UZBEKISTAN: Murdered Muslim Preacher's Widow Arrested.

Igor Rotar, Keston News Service, 19 April 2002

Musharaf Usmanova, a mother of six and the widow of well-known Muslim activist Farhod Usmanov who was murdered in an investigation isolation cell in Tashkent in 1999, has herself been arrested at the home of her sister in the Uzbek capital. About 50 men dressed in civilian clothes took part in her arrest on the night of 14 April, Usmanova's 16-year-old daughter Mahbuba told Keston News Service on 16 April. Neither Keston nor human rights activists in Tashkent have been able to discover what has happened to her since her arrest.

"Our mother's only crime was to be a very pious woman," Mahbuba Usmanova declared. "Since the authorities murdered our father, all our male relatives have spent time in prison. At present, five of our relatives are in prison, including my husband. Now it seems the authorities have decided to deal with the female part of our family as well."

Musharaf Usmanova's arrest is significant, as the Usmanov family is held in great respect by devout Muslims in Tashkent. Usmanova's husband Farhod was the son of a well-known Tashkent imam. Although Farhod himself was not officially a clergyman, he was an active preacher and had many followers. On 14 June 1999 he was arrested on suspicion of involvement in the banned Islamist party Hizb-ut-Tahrir, and ten days later was murdered. More than a thousand people attended his funeral.

Keston has learned that to this day the Usmanov family strictly observes Islamic rules. Even the teenage girls wear a hijab, a headscarf that completely covers the head and neck, other than the face. At home they do not watch television in case they see sex scenes.

"According to our information, Usmanova was arrested because the authorities suspect her of organising a demonstration by Muslim women demanding the release of prisoners of conscience," the chairman of the Independent Organisation for Human Rights in Uzbekistan, Mikhail Ardzinov, told Keston in Tashkent on 17 April. "We are extremely concerned that, at least so far, no-one knows where Usmanova is being held. At the Internal Affairs Administration of Tashkent city they say she is not being held there. It turns out that this person has simply disappeared."

Keston's attempts on 17 April to find out what had become of Usmanova at the republican and Tashkent internal affairs administrations proved equally fruitless. Officials, who refused to identify themselves, kept giving Keston new telephone numbers, though each time no information was forthcoming.

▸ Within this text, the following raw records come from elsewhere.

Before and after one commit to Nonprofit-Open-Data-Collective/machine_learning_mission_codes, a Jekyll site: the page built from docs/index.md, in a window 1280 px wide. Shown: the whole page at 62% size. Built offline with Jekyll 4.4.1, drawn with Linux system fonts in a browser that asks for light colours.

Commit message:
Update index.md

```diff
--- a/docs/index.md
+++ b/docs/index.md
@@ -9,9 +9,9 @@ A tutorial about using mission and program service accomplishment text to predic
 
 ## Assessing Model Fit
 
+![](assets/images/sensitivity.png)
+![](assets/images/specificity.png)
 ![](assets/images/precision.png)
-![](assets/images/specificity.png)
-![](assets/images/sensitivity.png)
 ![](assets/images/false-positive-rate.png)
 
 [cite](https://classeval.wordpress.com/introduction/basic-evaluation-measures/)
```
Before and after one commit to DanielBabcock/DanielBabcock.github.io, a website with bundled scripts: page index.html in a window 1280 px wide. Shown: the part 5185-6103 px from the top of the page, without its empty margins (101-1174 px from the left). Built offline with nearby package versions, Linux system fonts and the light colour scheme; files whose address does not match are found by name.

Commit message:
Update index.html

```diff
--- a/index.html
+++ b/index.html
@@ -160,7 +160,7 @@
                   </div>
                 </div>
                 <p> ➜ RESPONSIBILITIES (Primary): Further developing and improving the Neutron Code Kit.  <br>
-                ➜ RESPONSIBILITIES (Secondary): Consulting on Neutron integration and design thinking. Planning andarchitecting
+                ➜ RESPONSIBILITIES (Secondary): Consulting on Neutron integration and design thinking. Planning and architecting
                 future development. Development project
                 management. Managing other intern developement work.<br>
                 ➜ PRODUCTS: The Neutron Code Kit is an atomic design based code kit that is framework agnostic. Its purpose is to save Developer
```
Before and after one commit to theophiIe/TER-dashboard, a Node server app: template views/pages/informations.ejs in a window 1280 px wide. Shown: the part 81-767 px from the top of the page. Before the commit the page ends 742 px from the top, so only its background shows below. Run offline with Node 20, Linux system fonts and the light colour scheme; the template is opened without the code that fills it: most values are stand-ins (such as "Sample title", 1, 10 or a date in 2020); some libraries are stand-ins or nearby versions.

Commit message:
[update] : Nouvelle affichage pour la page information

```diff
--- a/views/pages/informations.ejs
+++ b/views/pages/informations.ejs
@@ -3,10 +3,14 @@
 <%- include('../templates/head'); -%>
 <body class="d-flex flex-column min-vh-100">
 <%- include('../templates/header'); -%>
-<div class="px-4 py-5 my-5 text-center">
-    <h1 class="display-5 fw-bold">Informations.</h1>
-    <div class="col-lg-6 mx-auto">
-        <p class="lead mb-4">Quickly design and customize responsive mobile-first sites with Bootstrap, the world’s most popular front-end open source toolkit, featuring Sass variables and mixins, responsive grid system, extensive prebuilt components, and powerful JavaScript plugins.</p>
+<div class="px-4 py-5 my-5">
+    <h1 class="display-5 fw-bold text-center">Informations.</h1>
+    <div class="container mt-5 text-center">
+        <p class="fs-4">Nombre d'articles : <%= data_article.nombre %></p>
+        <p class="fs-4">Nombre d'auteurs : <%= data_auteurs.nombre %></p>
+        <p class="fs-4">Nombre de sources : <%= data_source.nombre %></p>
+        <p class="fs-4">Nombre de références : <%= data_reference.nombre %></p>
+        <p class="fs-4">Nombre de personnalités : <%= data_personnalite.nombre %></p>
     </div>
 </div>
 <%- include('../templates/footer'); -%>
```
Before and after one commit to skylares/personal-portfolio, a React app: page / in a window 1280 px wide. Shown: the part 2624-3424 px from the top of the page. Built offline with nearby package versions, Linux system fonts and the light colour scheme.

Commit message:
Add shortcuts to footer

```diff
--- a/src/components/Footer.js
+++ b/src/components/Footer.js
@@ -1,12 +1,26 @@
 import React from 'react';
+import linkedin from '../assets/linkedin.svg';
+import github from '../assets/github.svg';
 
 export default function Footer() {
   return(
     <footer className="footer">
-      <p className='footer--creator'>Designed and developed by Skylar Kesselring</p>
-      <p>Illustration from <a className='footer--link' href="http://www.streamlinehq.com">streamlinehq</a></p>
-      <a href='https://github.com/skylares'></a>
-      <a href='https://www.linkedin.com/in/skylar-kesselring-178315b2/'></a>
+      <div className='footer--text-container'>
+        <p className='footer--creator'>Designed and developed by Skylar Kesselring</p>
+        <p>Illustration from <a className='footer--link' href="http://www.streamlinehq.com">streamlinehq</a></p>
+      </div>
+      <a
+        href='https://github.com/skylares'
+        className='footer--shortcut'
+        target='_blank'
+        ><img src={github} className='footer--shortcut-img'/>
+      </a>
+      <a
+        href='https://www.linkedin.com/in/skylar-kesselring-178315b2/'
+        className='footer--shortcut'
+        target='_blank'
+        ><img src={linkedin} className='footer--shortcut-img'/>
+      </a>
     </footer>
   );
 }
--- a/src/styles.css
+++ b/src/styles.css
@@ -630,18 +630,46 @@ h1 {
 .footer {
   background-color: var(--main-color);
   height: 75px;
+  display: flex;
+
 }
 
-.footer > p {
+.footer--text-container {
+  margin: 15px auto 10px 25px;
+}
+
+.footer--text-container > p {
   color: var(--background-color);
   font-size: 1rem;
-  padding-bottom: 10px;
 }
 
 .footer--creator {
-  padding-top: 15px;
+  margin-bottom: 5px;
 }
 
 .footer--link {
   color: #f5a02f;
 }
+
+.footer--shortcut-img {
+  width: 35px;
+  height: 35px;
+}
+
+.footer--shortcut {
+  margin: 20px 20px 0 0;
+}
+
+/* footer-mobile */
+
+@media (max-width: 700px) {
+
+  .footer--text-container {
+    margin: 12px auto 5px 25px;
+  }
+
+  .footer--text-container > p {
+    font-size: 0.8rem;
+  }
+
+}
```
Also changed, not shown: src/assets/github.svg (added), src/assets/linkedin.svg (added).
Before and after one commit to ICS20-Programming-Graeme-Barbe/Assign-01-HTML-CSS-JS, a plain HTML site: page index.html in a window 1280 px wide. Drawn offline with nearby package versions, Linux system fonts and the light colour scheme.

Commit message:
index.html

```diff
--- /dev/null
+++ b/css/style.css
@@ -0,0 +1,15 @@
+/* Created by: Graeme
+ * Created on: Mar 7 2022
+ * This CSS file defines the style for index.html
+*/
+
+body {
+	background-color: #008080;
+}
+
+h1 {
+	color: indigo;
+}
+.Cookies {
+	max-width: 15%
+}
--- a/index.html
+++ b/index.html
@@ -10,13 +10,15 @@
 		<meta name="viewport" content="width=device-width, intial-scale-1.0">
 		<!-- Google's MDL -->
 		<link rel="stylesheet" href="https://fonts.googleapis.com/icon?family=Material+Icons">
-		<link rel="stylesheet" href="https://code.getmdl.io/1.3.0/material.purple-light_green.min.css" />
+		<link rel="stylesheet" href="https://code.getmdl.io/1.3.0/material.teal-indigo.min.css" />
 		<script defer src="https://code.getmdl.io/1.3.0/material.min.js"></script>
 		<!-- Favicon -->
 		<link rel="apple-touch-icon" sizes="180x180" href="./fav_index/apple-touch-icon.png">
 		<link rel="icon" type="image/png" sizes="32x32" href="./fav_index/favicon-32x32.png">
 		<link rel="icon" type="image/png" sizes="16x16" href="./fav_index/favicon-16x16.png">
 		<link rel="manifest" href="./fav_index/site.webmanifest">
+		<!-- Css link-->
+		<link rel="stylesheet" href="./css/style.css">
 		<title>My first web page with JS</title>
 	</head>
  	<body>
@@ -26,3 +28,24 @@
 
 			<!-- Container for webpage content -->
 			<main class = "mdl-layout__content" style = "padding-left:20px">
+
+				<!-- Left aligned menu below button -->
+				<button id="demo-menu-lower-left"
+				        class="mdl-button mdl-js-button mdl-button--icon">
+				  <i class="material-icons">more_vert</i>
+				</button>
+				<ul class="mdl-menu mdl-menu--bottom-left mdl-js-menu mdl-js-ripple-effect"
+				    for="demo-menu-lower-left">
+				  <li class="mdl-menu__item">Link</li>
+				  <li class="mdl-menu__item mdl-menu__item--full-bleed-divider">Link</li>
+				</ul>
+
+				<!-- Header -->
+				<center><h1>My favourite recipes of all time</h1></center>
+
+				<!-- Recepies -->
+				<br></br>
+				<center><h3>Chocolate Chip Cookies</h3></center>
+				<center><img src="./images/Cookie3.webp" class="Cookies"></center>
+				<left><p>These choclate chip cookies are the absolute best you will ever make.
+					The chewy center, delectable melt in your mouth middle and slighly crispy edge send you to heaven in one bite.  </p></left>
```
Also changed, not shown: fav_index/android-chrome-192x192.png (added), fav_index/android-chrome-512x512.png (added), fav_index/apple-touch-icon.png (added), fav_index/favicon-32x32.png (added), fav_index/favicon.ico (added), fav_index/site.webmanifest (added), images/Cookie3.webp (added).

"Usmanova's arrest is not an issue that comes within our remit," the deputy chairman of the government's committee for religious affairs, Shoazim Minovarov, told Keston on 18 April in Tashkent. "We would only be able to take this up if we had a statement about the disappearance of a believer."

One human rights researcher told Keston that the arrest appeared to represent part of a new campaign against religious women. (END)